Some school families are sounding off against the state’s new mandate to have school districts within Erie County’s ‘yellow zone’ test students and staff for COVID-19.
Districts are struggling to prepare to conduct weekly testing.
“We're not a medical institution and having to step into that avenue on a very short notice is what's causing the challenges right now,” remarked Douglas Scofield, superintendent, Iroquois Schools in Elma.
School districts in the county’s yellow zone are required to randomly test up to 20-percent of students and staffers.
But Scofield said this has created a huge challenge for his district.
“When the tests are coming? What staffing we're going to need to administer the test and those are the very challenging pieces we are facing right now,” explained Scolfield.
Parents and school families are also asking a lot of questions to districts about the mandatory COVID testing.
Some school parents say they do not want their child tested in school.
“Personally, our family's not comfortable with that — we feel, if we need to have our child tested, we'll take him to a doctor to have that done,” Mossman said.
Mossman’s son is a senior at Iroquois High School. He said schools are not “equip” to conduct the testing.
The superintendent says nearly half of the families he has surveyed, 41-percent, are not in favor of the schools conducting the COVID testing.
Scofield said he conducted the survey to find out a parent’s comfort zone with the testing.
“And for the younger children — what would be access for parents when that test is administer,” explained Scofield.
But the superintendent said 59-percent of parents indicated they would be okay with the testing, still he noted parents want information, something he can not provide at this time.
Erie County legislator Joseph Lorigo sent out a Tweet Friday, voicing his concerns about the school testing as both a lawmaker and parent.
I have been waiting on the guidelines for schools, but have not seen them. I am concerned about the logistics of testing, and how Erie County can be more helpful. So far, it seems as if schools are being left out in the cold. I have heard from several parents who feel the same https://t.co/RMnvEOs5Tz— Joseph Lorigo (@JosephLorigo) November 13, 2020
“When you think of parents of elementary kids, they want to make sure if that testing is happening they’re going to be there with their children,” said Lorigo. “My son is six years old — he had to have a COVID test — I was here with him for it. Fortunately he was negative, but it was a painful experience for him.”
Lorigo said the county should be helping districts.
But Erie County Executive Mark Poloncarz said the state will be assisting the districts and providing the tests for schools.
Lorigo said schools have been “left out in the cold.”
“It’s not fair for them.
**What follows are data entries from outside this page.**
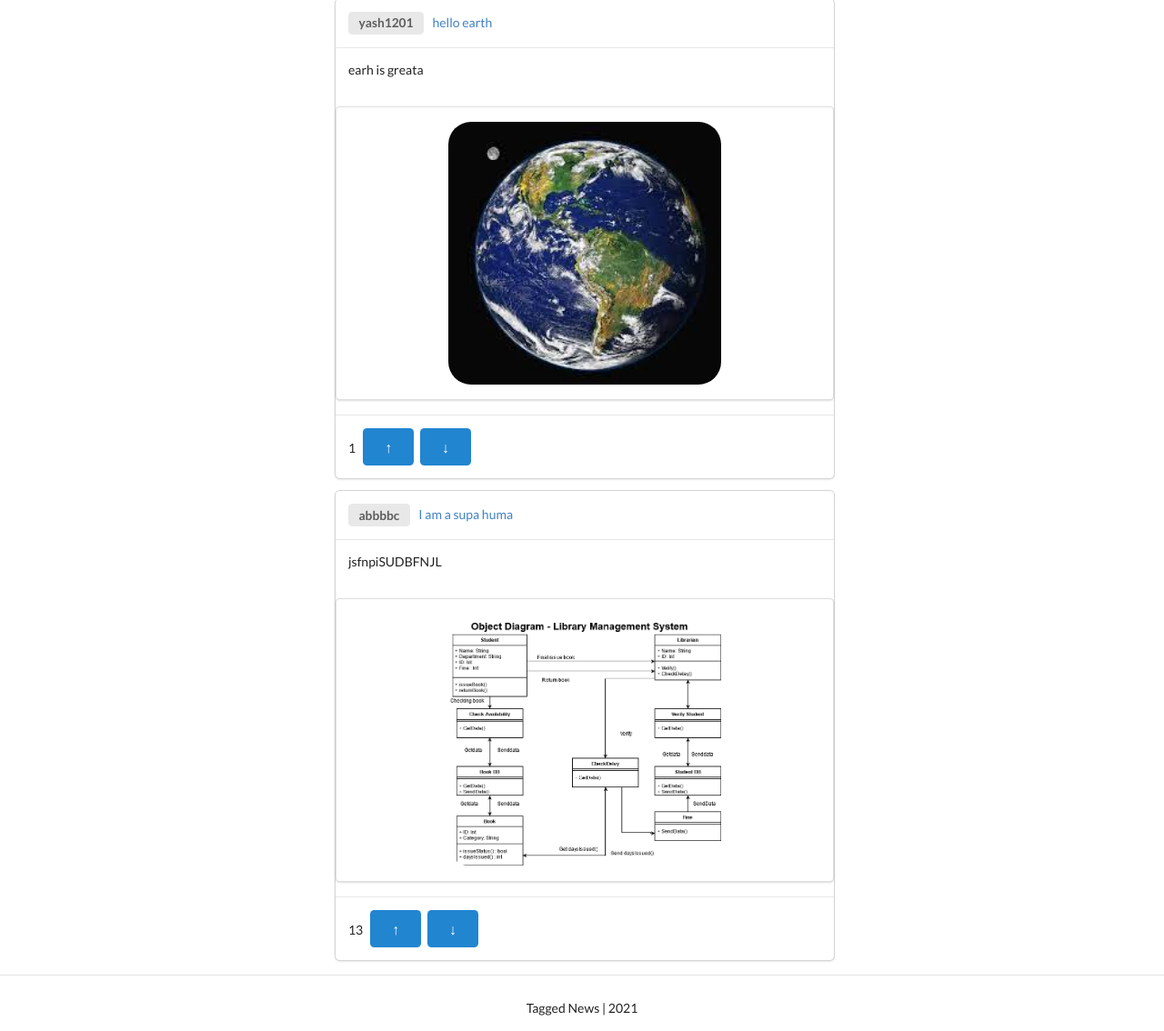
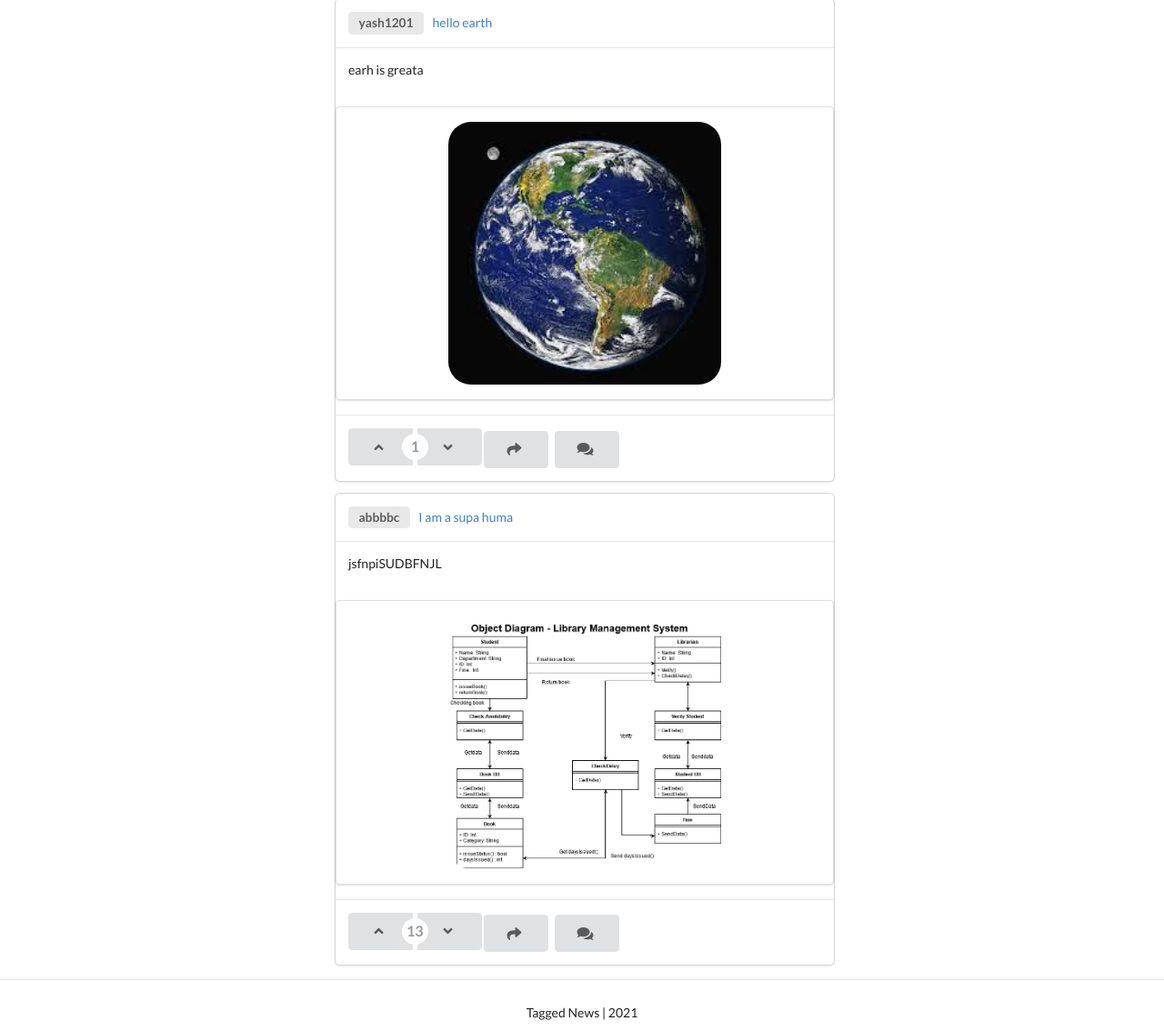
Before and after one commit to desaimihir12/11-tagged-news, a Django app: page /blog/ in a window 1280 px wide. Shown: the part 88-1222 px from the top of the page at 91% size. Run offline with Django 3.2, Linux system fonts and the light colour scheme; data comes from the database, SQL or seed files in the repository; both versions use the stored data as it was after the commit; some libraries are stand-ins or nearby versions.

Commit message:
frontend for comments added

```diff
--- a/project/src/blog/models.py
+++ b/project/src/blog/models.py
@@ -45,6 +45,8 @@ class Comment(models.Model):
 
     def __str__(self):
         return str(self.id) + self.body
+    def count_vote(self):
+        return self.upvote-self.downvote
 
 class PostVote(models.Model):
     TYPE                =   (
--- a/project/src/blog/templates/blog/main.html
+++ b/project/src/blog/templates/blog/main.html
@@ -15,6 +15,18 @@
 	.image:active {
 		width: 200% !important;
 		height: 200% !important;
+	}
+	#vote
+	{
+		/* width : 100%; */
+	}
+	#share
+	{
+		/* width:50% ; */
+	}
+	#comment
+	{
+		/* width:49% ; */
 	}
 </style>
 <script>
@@ -68,10 +80,70 @@
 						<img class="ui centered medium image", src={{obj.image.url}}>
 					</div>
 					<div class="content">
-						{{obj.count_vote}}
-						&nbsp;
-						<button class="ui primary button">↑</button>
-						<button class="ui primary button">↓</button>
+						<div class="all-buttons">
+							<!-- show votes,upvote and downvote -->
+							<div class="ui buttons" id="vote">
+								<div class="ui vertical animated button" tabindex="0">
+									<div class="visible content">
+										<i class="angle up icon"></i>
+									</div>
+									<div class="hidden content">
+										  <i class="angle double up icon"></i>
+									</div>
+								</div>
+								<div class="or" data-text={{obj.count_vote}}></div>
+								<div class="ui vertical animated button" tabindex="0">
+									<div class="visible content">
+										<i class="angle down icon"></i>
+									</div>
+									<div class="hidden content">
+										  <i class="angle double down icon"></i>
+									</div>
+								</div>
+							</div>
+							<div class="ui vertical animated button" tabindex="0" onclick="pmodal()">
+								<div class="visible content">
+									<i class="share icon"></i>
+								</div>
+								<div class="hidden content">
+										Share
+								</div>
+							</div>
+							<a href="{% url 'blog:detail' obj.slug %}" class="ui vertical animated button" tabindex="0">
+								<div class="visible content">
+									<i class="comments icon"></i>
+								</div>
+								<div class="hidden content">
+									Comment
+								</div>
+							</a>
+							<!-- share button -->
+							<!-- <div class="ui buttons" id="share">
+								<div class="ui vertical animated button" tabindex="0">
+									<div class="visible content">
+										<i class="share square icon"></i>
+									</div>
+									<div class="hidden content">
+											Share
+									</div>
+								</div>
+							</div> -->
+
+							<!-- comments button -->
+							<!-- <div class="ui buttons" id="comment">
+								<a href="{% url 'blog:detail' obj.slug %}">
+									<div class="ui vertical animated button" tabindex="0" >
+										<div class="visible content">
+											<i class="comments icon" href="{% url 'blog:detail' obj.slug %}"></i>
+										</div>
+										<div class="hidden content">
+											<a href="{% url 'blog:detail' obj.slug %}" style="text-decoration: none">Comment</a>
+										</div>
+									</div>
+								</a>
+							</div> -->
+
+						</div>
 					</div>
 
 				</div>
```
Also changed, not shown: project/src/blog/templates/blog/detail_blog.html (+41 -2 lines), project/src/db.sqlite3.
When the state and county have been at the forefront of testing and dealing with this pandemic, we should play a role in helping these school districts figure out what they should do when it comes to this mandated testing,” remarked Lorigo.
Friday, in a conference call with reporters, Governor Andrew Cuomo was asked about schools. He said “the infection rate in schools is not the problem”.
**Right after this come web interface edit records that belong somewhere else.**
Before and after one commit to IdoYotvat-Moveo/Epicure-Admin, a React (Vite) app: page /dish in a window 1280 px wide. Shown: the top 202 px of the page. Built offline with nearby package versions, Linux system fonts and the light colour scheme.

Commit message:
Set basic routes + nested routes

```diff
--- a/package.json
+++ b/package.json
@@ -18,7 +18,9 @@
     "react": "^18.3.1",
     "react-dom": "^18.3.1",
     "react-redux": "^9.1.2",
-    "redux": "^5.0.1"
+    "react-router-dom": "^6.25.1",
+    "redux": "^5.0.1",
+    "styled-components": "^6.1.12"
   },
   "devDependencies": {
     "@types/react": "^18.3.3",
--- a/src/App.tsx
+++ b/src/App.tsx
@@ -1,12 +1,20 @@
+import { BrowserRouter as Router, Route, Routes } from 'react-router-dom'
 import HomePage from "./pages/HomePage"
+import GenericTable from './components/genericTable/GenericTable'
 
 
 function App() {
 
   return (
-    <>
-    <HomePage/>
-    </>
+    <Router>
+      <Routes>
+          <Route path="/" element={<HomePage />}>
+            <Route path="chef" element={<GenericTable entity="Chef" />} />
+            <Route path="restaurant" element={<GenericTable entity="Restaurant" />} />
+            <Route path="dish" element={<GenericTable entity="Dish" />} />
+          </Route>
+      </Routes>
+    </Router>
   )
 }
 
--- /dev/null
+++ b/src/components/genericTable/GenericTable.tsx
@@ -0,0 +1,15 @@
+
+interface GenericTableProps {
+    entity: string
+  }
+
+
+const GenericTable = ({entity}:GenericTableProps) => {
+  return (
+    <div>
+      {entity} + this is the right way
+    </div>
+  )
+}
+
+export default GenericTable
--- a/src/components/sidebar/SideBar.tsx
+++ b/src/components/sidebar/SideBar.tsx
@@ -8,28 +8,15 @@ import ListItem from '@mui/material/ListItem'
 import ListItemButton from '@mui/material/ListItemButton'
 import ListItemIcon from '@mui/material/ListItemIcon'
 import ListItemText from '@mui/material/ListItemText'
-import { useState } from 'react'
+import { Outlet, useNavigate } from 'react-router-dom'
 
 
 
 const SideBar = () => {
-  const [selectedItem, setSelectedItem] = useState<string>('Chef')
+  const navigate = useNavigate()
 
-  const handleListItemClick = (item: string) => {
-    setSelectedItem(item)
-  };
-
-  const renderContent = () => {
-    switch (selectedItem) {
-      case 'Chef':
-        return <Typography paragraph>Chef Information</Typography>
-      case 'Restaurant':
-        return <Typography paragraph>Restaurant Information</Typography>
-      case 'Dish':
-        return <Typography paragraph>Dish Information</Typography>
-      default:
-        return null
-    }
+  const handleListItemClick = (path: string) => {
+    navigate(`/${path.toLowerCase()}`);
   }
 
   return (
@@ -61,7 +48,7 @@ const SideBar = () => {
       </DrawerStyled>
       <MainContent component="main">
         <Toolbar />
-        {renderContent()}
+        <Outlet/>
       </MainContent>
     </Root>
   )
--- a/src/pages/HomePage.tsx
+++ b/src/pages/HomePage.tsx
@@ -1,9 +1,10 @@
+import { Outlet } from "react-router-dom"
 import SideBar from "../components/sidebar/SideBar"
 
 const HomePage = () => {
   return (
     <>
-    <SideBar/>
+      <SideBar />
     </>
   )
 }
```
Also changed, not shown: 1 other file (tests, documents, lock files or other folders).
“The problem is not coming from the schools. It’s coming from the bars, the restaurants, the gyms and the living room family spread,” Cuomo responded.
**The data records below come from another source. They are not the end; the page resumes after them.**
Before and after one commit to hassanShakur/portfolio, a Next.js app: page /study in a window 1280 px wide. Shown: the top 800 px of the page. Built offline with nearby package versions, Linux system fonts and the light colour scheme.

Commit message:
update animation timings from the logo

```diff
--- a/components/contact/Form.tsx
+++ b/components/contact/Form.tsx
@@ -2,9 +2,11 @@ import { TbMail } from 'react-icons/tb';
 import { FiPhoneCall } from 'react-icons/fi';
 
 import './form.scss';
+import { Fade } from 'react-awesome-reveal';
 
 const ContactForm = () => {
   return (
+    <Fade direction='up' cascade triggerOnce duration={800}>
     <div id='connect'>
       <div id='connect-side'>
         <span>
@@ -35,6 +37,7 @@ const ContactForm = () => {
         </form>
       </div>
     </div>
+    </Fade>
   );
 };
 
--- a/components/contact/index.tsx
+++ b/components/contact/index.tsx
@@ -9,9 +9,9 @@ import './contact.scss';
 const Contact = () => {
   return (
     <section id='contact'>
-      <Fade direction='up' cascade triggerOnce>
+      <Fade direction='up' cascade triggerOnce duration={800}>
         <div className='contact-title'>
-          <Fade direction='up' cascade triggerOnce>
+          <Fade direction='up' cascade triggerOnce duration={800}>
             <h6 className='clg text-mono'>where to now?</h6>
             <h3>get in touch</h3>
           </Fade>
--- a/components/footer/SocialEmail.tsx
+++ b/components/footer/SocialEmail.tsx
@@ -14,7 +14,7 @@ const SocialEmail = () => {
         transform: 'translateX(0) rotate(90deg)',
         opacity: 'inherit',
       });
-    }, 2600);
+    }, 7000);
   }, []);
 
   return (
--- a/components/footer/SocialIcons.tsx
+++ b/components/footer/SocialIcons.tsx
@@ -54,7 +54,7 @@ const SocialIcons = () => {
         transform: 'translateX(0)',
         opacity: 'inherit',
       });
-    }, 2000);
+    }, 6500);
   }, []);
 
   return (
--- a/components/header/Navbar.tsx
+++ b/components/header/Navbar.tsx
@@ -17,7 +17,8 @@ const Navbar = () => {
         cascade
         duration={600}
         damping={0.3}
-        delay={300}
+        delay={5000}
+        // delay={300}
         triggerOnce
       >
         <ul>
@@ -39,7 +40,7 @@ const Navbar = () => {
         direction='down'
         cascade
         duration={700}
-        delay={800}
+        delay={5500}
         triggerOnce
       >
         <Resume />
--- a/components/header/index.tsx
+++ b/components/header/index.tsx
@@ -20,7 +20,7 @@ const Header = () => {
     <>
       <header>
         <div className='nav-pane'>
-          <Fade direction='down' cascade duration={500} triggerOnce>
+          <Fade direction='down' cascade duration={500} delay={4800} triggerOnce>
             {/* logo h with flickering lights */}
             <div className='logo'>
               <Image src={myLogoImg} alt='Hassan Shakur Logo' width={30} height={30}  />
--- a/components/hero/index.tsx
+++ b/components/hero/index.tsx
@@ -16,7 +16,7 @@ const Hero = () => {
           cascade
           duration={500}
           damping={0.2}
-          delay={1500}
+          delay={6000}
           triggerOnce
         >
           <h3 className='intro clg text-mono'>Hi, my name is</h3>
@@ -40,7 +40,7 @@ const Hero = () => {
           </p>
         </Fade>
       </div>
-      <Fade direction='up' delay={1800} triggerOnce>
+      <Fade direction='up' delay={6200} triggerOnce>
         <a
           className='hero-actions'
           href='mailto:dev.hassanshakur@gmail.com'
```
The schools are now waiting for a directive from the state for receiving the tests and guidelines.
But some districts are not waiting, Frontier and Cheektowaga Central are already set to return to all remote learning next week.
Frontier Schools superintendent Richard Hughes said he also had parents voicing concerns saying the will not “consent” to having their children tested in schools.
“If hey are saying no to the test — do we have to not let them in school? All these implications that we’re going to keep studying,” Hughes stated.
Hughes said his district would be required to test approximately 1,000 students and staffers a week.
Scofield said Iroquois would be required to test about 500 students and staffers a week.
“The schools districts will be doing a tremendous amount of testing — a lot more than the Erie County Department of Health. That’s quite a lot,” replied Scofield.
The Iroquois superintendent says he will be announcing his decision to school families on Monday.